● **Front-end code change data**
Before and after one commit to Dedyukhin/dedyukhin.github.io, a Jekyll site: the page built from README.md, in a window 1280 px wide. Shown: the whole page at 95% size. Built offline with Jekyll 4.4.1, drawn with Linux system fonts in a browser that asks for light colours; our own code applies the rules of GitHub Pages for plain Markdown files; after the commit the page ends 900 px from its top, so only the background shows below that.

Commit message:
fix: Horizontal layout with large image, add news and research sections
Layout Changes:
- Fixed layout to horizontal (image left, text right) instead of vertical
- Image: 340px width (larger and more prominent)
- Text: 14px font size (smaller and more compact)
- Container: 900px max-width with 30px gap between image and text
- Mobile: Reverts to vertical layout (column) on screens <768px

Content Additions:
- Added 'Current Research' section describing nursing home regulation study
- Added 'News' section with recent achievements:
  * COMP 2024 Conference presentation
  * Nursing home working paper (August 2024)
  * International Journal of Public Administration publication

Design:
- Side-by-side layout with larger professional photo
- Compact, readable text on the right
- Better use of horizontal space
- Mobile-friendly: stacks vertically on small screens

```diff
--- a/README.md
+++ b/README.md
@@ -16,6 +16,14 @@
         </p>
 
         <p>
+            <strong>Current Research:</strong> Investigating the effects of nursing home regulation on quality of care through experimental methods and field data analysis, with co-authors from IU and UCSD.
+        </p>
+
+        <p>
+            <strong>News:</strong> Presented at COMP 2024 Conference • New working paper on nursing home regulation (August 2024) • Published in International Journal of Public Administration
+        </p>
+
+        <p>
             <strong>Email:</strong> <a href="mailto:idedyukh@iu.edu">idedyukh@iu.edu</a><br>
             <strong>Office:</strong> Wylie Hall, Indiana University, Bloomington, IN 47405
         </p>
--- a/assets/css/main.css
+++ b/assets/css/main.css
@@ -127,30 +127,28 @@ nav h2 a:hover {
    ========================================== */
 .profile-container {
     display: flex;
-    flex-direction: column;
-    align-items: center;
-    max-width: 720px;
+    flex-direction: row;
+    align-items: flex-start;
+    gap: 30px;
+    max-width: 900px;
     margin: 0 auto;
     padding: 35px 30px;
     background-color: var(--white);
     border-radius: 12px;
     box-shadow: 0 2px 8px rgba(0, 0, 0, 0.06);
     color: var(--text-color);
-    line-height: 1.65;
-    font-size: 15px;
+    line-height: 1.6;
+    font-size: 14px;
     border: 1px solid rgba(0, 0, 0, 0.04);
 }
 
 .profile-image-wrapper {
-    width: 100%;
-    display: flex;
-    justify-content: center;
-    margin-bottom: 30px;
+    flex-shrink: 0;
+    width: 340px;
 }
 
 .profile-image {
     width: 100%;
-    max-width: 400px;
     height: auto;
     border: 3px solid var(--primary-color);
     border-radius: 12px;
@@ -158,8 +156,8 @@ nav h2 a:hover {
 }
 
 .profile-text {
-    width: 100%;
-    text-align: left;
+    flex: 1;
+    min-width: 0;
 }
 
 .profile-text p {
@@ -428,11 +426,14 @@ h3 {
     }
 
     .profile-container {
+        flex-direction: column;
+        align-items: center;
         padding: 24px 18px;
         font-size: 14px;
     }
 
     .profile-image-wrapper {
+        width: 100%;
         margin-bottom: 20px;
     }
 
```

...

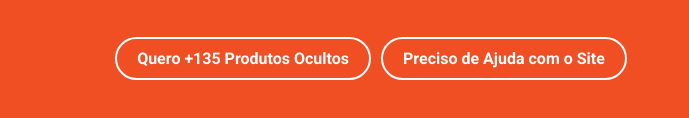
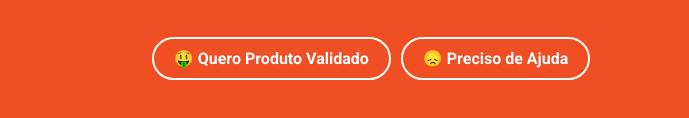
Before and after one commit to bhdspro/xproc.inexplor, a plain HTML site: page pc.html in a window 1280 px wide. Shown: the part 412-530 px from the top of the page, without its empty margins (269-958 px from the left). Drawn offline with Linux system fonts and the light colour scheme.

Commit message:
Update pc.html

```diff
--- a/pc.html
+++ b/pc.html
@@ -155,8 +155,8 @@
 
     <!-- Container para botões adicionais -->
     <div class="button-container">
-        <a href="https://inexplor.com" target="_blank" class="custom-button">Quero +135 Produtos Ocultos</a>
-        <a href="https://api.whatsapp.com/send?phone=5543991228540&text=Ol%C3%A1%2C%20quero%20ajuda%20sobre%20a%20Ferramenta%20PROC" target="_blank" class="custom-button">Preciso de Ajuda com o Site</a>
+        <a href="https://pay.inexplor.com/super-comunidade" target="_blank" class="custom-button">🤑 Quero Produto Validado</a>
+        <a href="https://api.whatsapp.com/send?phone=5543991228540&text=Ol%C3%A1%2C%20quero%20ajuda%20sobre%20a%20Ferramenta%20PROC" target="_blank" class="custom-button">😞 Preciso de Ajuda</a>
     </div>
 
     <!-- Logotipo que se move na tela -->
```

● **Exercise objective**
The answer must consist of every line above that holds the string "flex", copied exactly.

● **Task answer**
     display: flex;
-    flex-direction: column;
+    flex-direction: row;
+    align-items: flex-start;
-    display: flex;
+    flex-shrink: 0;
+    flex: 1;
+        flex-direction: column;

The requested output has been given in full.